Appalling as all of the above is, the most revolting aspect of the reactions has been the nakedly hostile backlash the crime has triggered against mothers. Fox News, of course, was right out of the gate with a piece on how the crime “has sent a chill through working mothers already conflicted over the often agonizing decision to leave their children in the care of others while they work to put food on the family table.” Writer Cristina Corbin broke the mind-boggling news that, “the deaths, while tragic and disturbing, did not seem to have an immediate effect on the decision by most working mothers to go off to the job.” The implication is clear: It’s “agonizing” for a mother to go to work, especially because someone might butcher her kids, and yet mothers continue to work anyway. Never mind that Marina Krim was actually at a swim lesson with her other daughter, Nessie, when the murders occurred.
Even more despicably, there’s been the tsunami of self-congratulating from other mothers who don’t employ nannies, because I guess otherwise their children would be brutally slaughtered. As one mother on Twitter wrote (I won’t link because I’m too disgusted), “This is the reason I stay home with my kids and work in the evenings while my husband can be home. #soscary.” Similarly, a mother on Urban Baby wrote, “My fears, some would say irrational, kept me out of the work force for six years to raise my kids myself,” as the conversation then segued into how day care is also dangerous: “What about kids who were molested at day-care centers?”

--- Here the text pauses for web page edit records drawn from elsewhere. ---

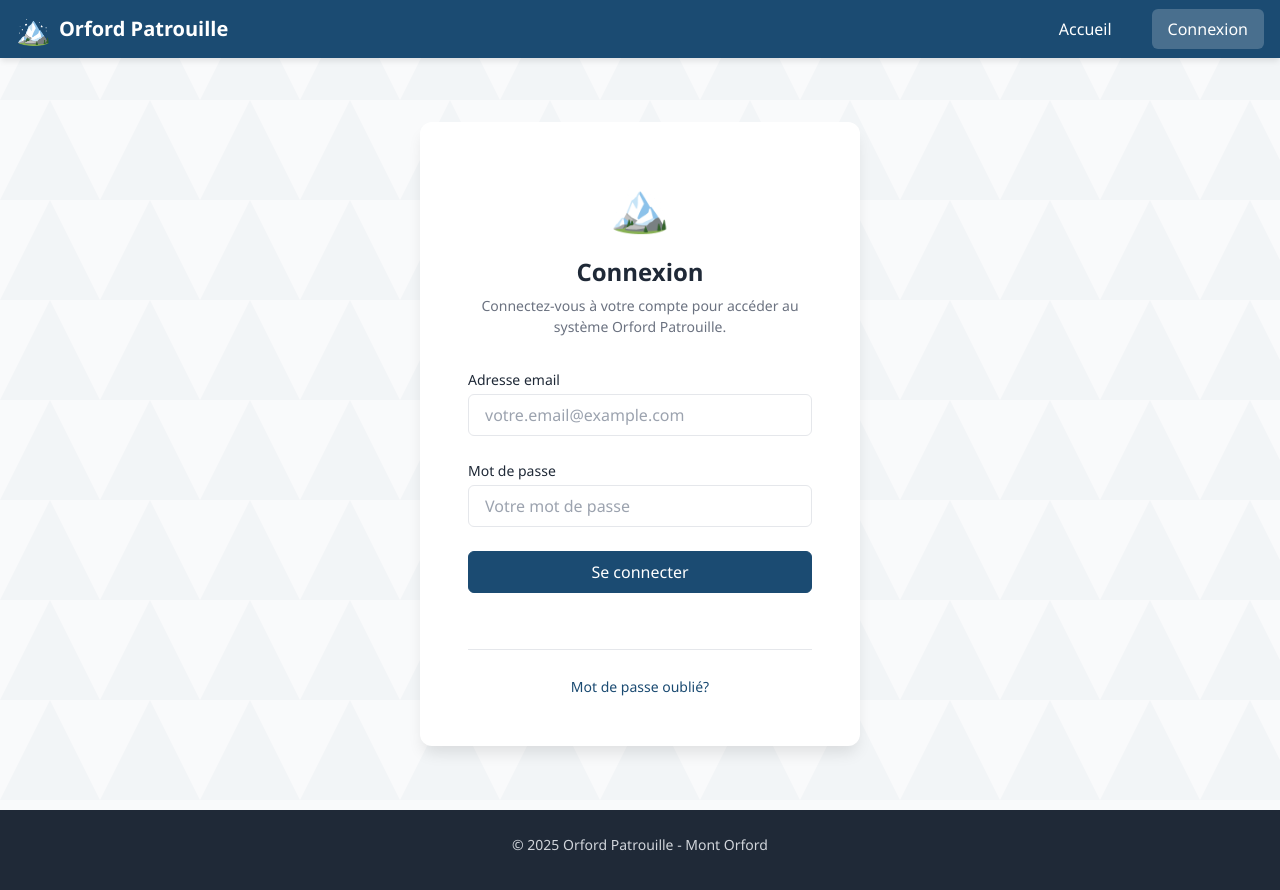
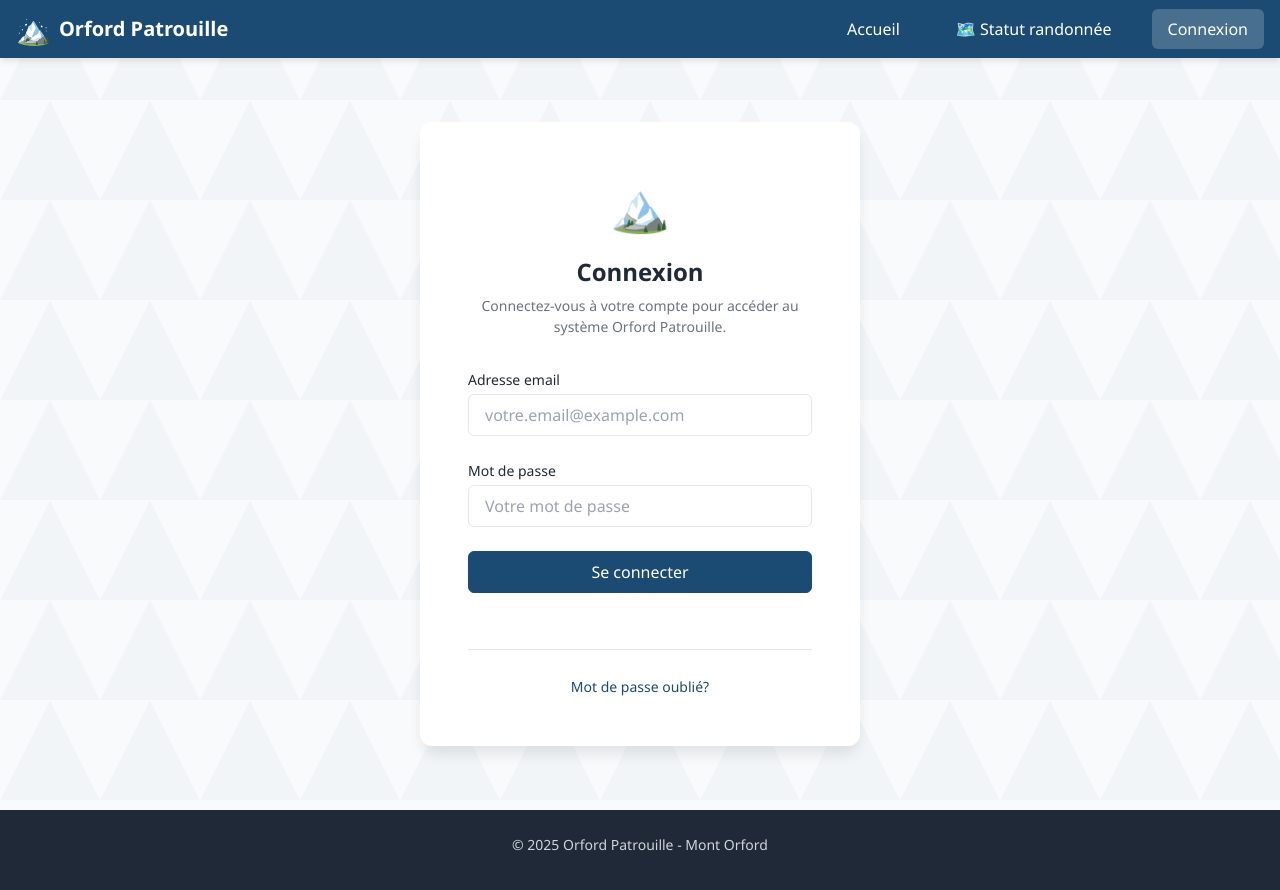
Before and after one commit to vvaraldi/Orford_Patrouille, a plain HTML site: page pages/login.html in a window 1280 px wide. Drawn offline with Linux system fonts and the light colour scheme; no server answers.

Commit message:
Update login.html

```diff
--- a/pages/login.html
+++ b/pages/login.html
@@ -18,6 +18,12 @@
       </div>
       <div class="nav-links">
         <a href="../index.html">Accueil</a>
+        <a href="https://vvaraldi.github.io/Inspection_Rando_Orford/pages/status.html"
+           target="_blank"
+           rel="noopener noreferrer"
+           title="Voir l'état des sentiers (accès public)">
+          🗺️ Statut randonnée
+        </a>
         <a href="login.html" class="active">Connexion</a>
       </div>
       <button class="mobile-menu-btn" id="mobile-menu-btn">☰</button>
@@ -31,6 +37,12 @@
       </div>
       <div class="mobile-nav-links">
         <a href="../index.html">Accueil</a>
+        <a href="https://vvaraldi.github.io/Inspection_Rando_Orford/pages/status.html"
+           target="_blank"
+           rel="noopener noreferrer"
+           title="Voir l'état des sentiers (accès public)">
+          🗺️ Statut randonnée
+        </a>
         <a href="login.html" class="active">Connexion</a>
       </div>
     </div>
```
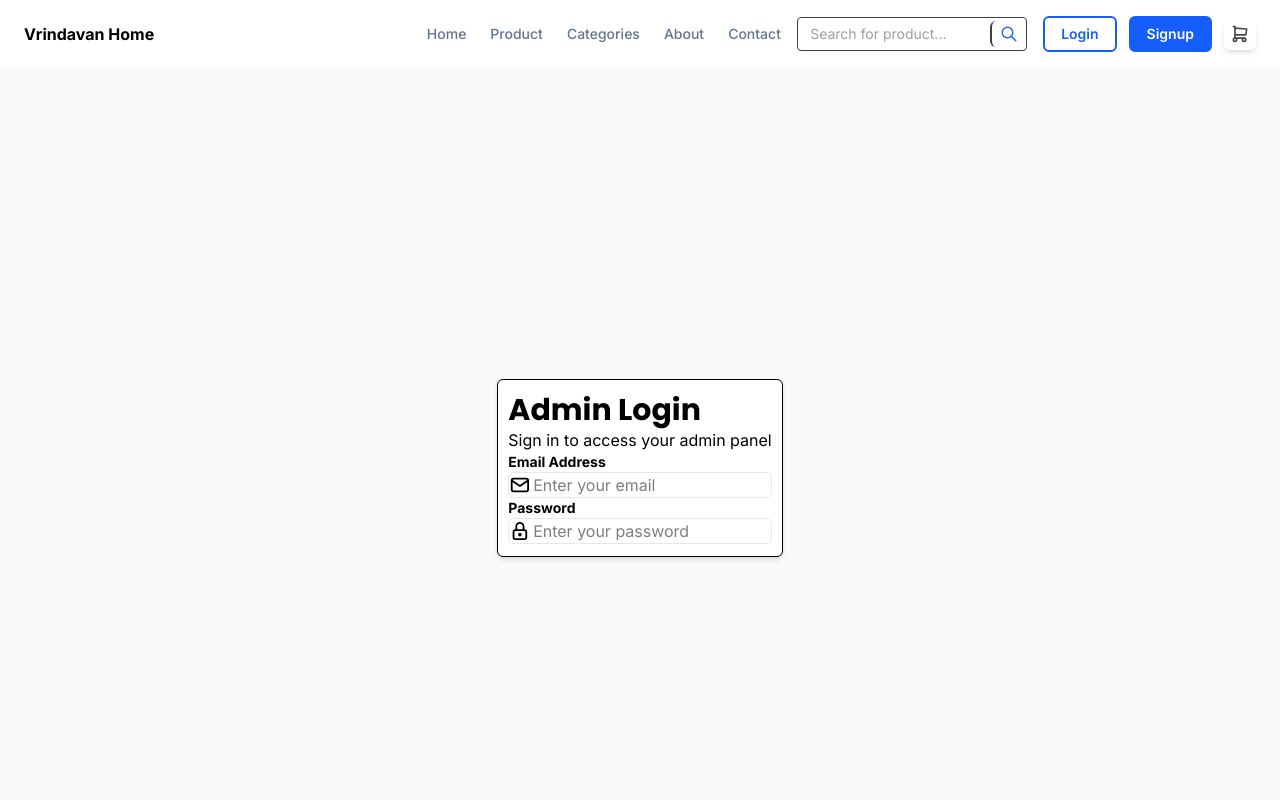
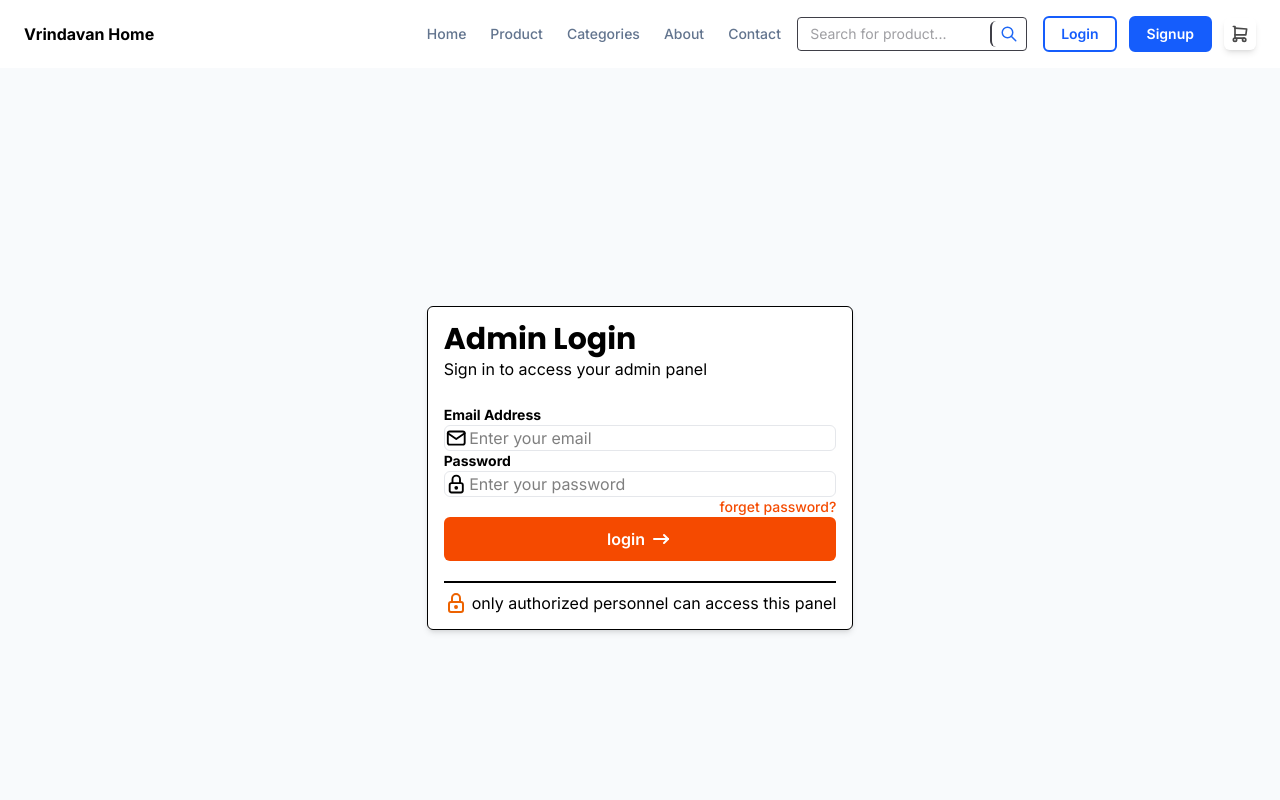
Before and after one commit to shivam-87388/vrindavan, a Next.js app in the folder frontend/: page /login in a window 1280 px wide. Shown: the top 800 px of the page. Built offline with nearby package versions, Linux system fonts and the light colour scheme.

Commit message:
half part completer login page

```diff
--- a/frontend/src/app/login/page.jsx
+++ b/frontend/src/app/login/page.jsx
@@ -1,11 +1,11 @@
 import React from 'react'
-import { IconMail , IconLock } from '@tabler/icons-react';
+import { IconMail , IconLock, IconArrowNarrowRight } from '@tabler/icons-react';
 
 const page = () => {
   return (
     <div className="min-h-screen flex items-center justify-center w-full bg-slate-50">
-      <form className="bg-white rounded-md shadow-md border border-bg-gray-200 px-2.5 py-3">
-        <div className="flex flex-col items-center justify-start w-full">
+      <form className="bg-white rounded-md shadow-md border border-bg-gray-200 px-4 py-3.5">
+        <div className="flex flex-col items-center justify-start w-full mb-6">
            <h1 className="w-full text-black text-3xl font-bold font-['Poppins']">Admin Login</h1>
            <p className="w-full text-black text-base font-normal font-['Inter']">Sign in to access your admin panel</p>
         </div>
@@ -13,7 +13,7 @@ const page = () => {
         <div className="w-full flex flex-col items-center justify-start gap-2.5">
         {/* email section */}
         <div className="w-full flex flex-col items-center justify-start">
-         <label htmlFor="user-email" class="w-full text-black text-sm font-bold font-['Inter']">Email Address</label>
+         <label htmlFor="user-email" className="w-full text-black text-sm font-bold font-['Inter']">Email Address</label>
          {/* icon + input field */}
         <div className=" flex-row flex w-full items-center justify-center gap-0.5 border border-gray-200 rounded-md">
           <IconMail/>
@@ -21,18 +21,29 @@ const page = () => {
         </div>
         {/* password section */}
          <div className="w-full flex flex-col items-center justify-start">
-          <label htmlFor="user-password" class="w-full text-black text-sm font-bold font-['Inter']">Password</label>
+          <label htmlFor="user-password" className="w-full text-black text-sm font-bold font-['Inter']">Password</label>
            {/* icon + input field */}
           <div className=" flex-row flex w-full items-center justify-center gap-0.5 border border-gray-200 rounded-md">
             <IconLock/>
             <input type="password" id="user-password" placeholder="Enter your password" className="w-full flex items-center"></input>
           </div>
-
+          <a href="#" className="w-full flex justify-end text-sm text-orange-600 font-medium font-['Inter']">forget password?</a>
+         </div>
+         {/* login button */}
+         <div className="flex w-full flex-col items-center justify-center">
+          <div className=" flex-row w-full flex items-center justify-center gap-1 bg-orange-600 px-3.5 py-2.5 rounded-md hover:cursor-pointer hover:bg-orange-700">
+            <button className="flex justify-center  text-white text-base font-semibold font-['Inter']">login</button>
+            <IconArrowNarrowRight stroke={2} color="#ffffff" />
+          </div>
+          <hr className="w-full border-t-2 mt-5 mb-2"></hr>
+          <div className="flex items-center justify-start gap-1">
+            <IconLock stroke={2} color="#ED6200"/>
+            <p className="text-black text-base font-normal font-['Inter']">only authorized  personnel can access this panel</p>
+          </div>
          </div>
 
         </div>
 
-        {/* password section */}
 
 
 
```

The range of revealingly fear-based reactions to the murders definitely serves as a window into our darkest anxieties, ranging from comments that “I think menopause was a contributor” to the disdainful observation of Krim’s blog that her “apt furnishings looked like IKEA.” But while it’s clear that we have a long, long, long way to go in our country before we work out our collective baggage about class, about foreigners, about motherhood, about how our children are cared for, the Krim tragedy isn’t the litmus test of any of those things. It’s a unique and heartbreaking story. And it is also, sadly, a barometer of the soul of the online community. If you need the death of two small children as an excuse to validate your own paranoias or life choices, there’s a lesson about humanity there all right. But it’s not about the Krims.